What I’ve learned from going to therapy every week for three months

2. it’s important to talk about your pain. Talking about your growth with others—your emotions, your revelations, your thoughts you feel afraid or ashamed to share—instead of internalizing it all, is amazing for your growth. You learn to recognize certain thought patterns and analyze them instead of just pushing them below the surface. You start to ask more questions—why do I feel like this? What can I do to help myself when I feel this way? Which reactions are effective and which are not? Every time I get out of therapy, I feel so much lighter.
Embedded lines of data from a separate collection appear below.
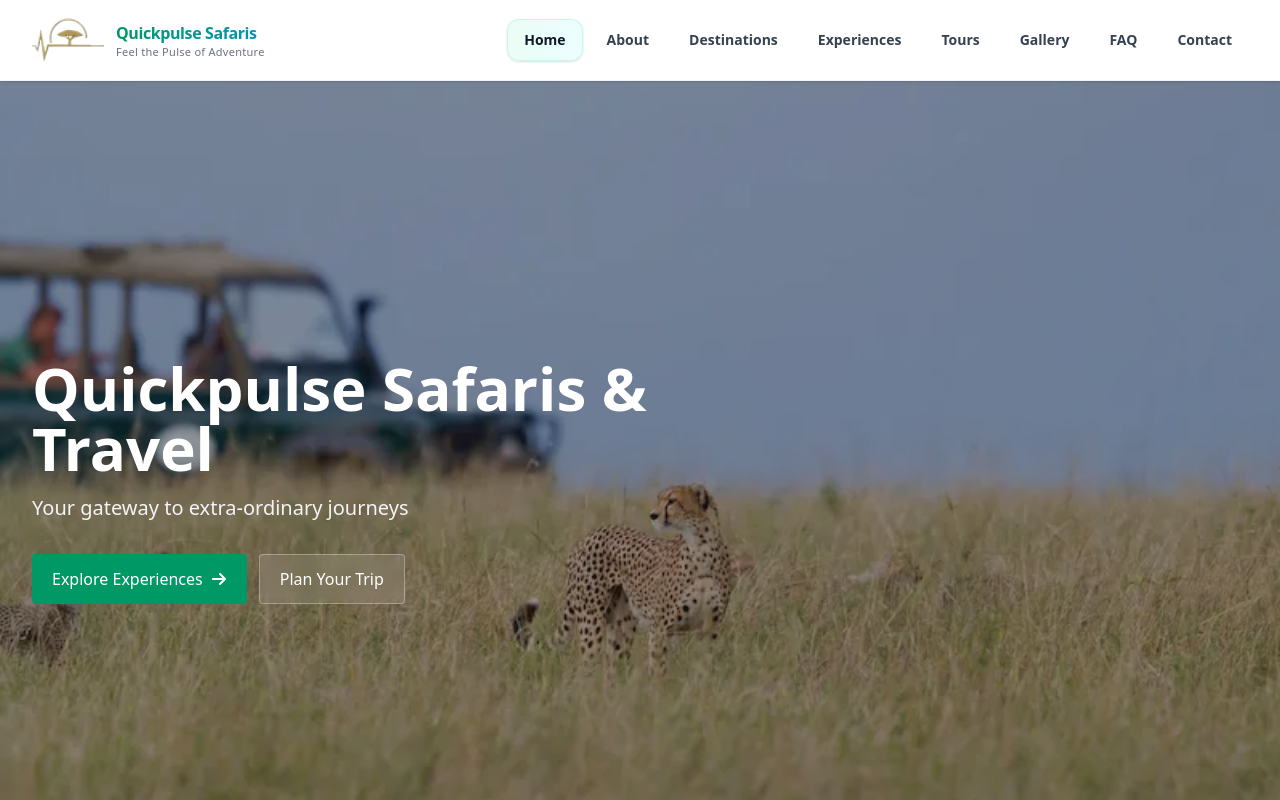
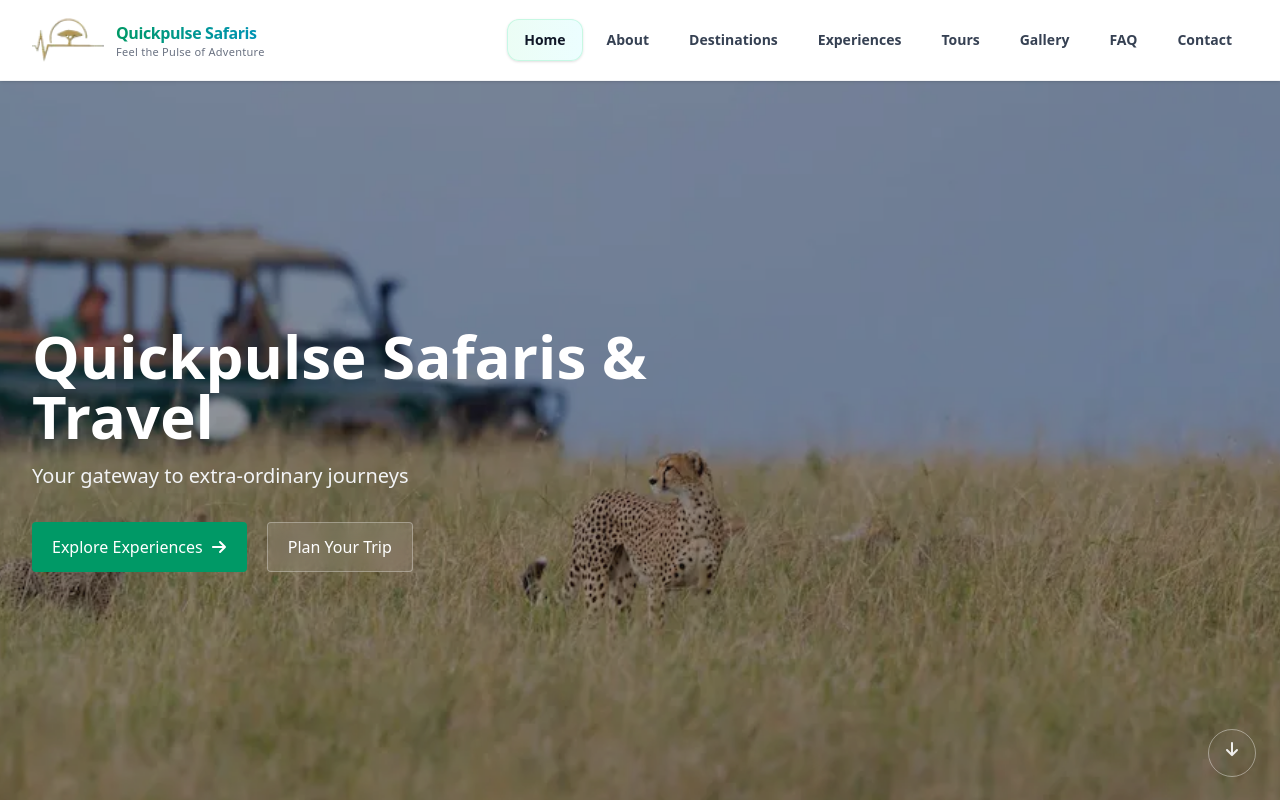
Before and after one commit to mike111-sys/Quick-Safaris, a React (Vite) app: page / in a window 1280 px wide. Shown: the top 800 px of the page. Built offline with nearby package versions, Linux system fonts and the light colour scheme.

Commit message:
refined hero

```diff
--- a/src/sections/Hero.tsx
+++ b/src/sections/Hero.tsx
@@ -1,6 +1,6 @@
 import { useEffect, useMemo, useState } from 'react'
 import { motion, AnimatePresence } from 'framer-motion'
-import { FaArrowRight } from 'react-icons/fa6'
+import { FaArrowRight, FaArrowDown } from 'react-icons/fa6'
 import { Link } from 'react-router-dom'
 import background_1 from '../assets/amboseli.webp'
 import background_2 from '../assets/maasai.webp'
@@ -37,6 +37,11 @@
   const [index, setIndex] = useState(0)
   const [isLoaded, setIsLoaded] = useState(false)
 
+  const handleScrollDown = () => {
+    window.scrollBy({ top: window.innerHeight * 0.9, left: 0, behavior: 'smooth' })
+  }
+
+
   useNextImagePreload(images, index)
 
   useEffect(() => {
@@ -54,7 +59,7 @@
   }, [images.length])
 
   return (
-    <section className="relative h-[91vh] md:h-[100vh] w-full overflow-hidden">
+    <section className="relative h-[91vh] md:h-[92vh] w-full overflow-hidden">
       <div className="absolute inset-0">
         <AnimatePresence>
           <motion.div
@@ -95,7 +100,7 @@
             initial={{ y: 20, opacity: 0 }}
             animate={{ y: 0, opacity: 1 }}
             transition={{ delay: 0.4, duration: 0.6 }}
-            className="mt-8 flex flex-wrap gap-3">
+            className="mt-8 flex flex-wrap gap-5">
             <Link to="/experiences" className="inline-flex items-center gap-2 px-5 py-3 rounded bg-emerald-600 hover:bg-emerald-700 font-medium">
               Explore Experiences <FaArrowRight />
             </Link>
@@ -103,6 +108,18 @@
               Plan Your Trip
             </Link>
           </motion.div>
+          <motion.button
+  onClick={handleScrollDown}
+  initial={{ y: 20, opacity: 0 }}
+  animate={{ y: 0, opacity: 1 }}
+  transition={{ delay: 0.55, duration: 0.6 }}
+  className="absolute bottom-10 left-1/2 -translate-x-1/2 lg:left-auto lg:right-6 lg:translate-x-0 flex items-center justify-center w-12 h-12 rounded-full border border-white/40 text-white/90 hover:text-white hover:border-white cursor-pointer"
+>
+  <FaArrowDown className="animate-bounce" />
+</motion.button>
+
+
+
         </div>
       </div>
     </section>
```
I get to let out everything that’s weighing on me with an outside perspective to ask questions and give advice that help lead to really special self-discoveries. I feel understood and heard and a sense of pride for making an effort to work on my mental health.

1. growth is not linear. I used to think my mental health over the years would look like a straight line going up from left to right. Instead, it’s looked more like a mountain range with definite

3. the desire to grow must come from within. Your willingness to heal, develop, and succeed must come from within. This is so important. I’ve had loved ones try to push me into growth

When I moved back home to Virginia after living in Los Angeles for about eight months, I knew I needed to dedicate some time and effort to better my mental health, or else I was bound to end up silently drowning in a pool of anxiety and lethargy. I’ve seen several different therapists over the years and have only connected with two of them, one of them being the therapist I see today. Every therapist is not one-fits-all. It’s so vital to both find a therapist that you feel works for you, and to not give up if finding them takes a little bit of time.


highs and lows. And that is okay. It’s okay. It. Is. Okay. It can be hard to accept that you’re not where you want to be yet, but accepting yourself at every stage is important. When you realize that there will be ups and downs and constant learning and breaking and rebuilding, some pressure is relieved. You don’t have to figure it all out right now. You don’t have to be perfect. You just have to hold on to the hope that things will keep getting better if you want them to, and know that who you are right now is enough.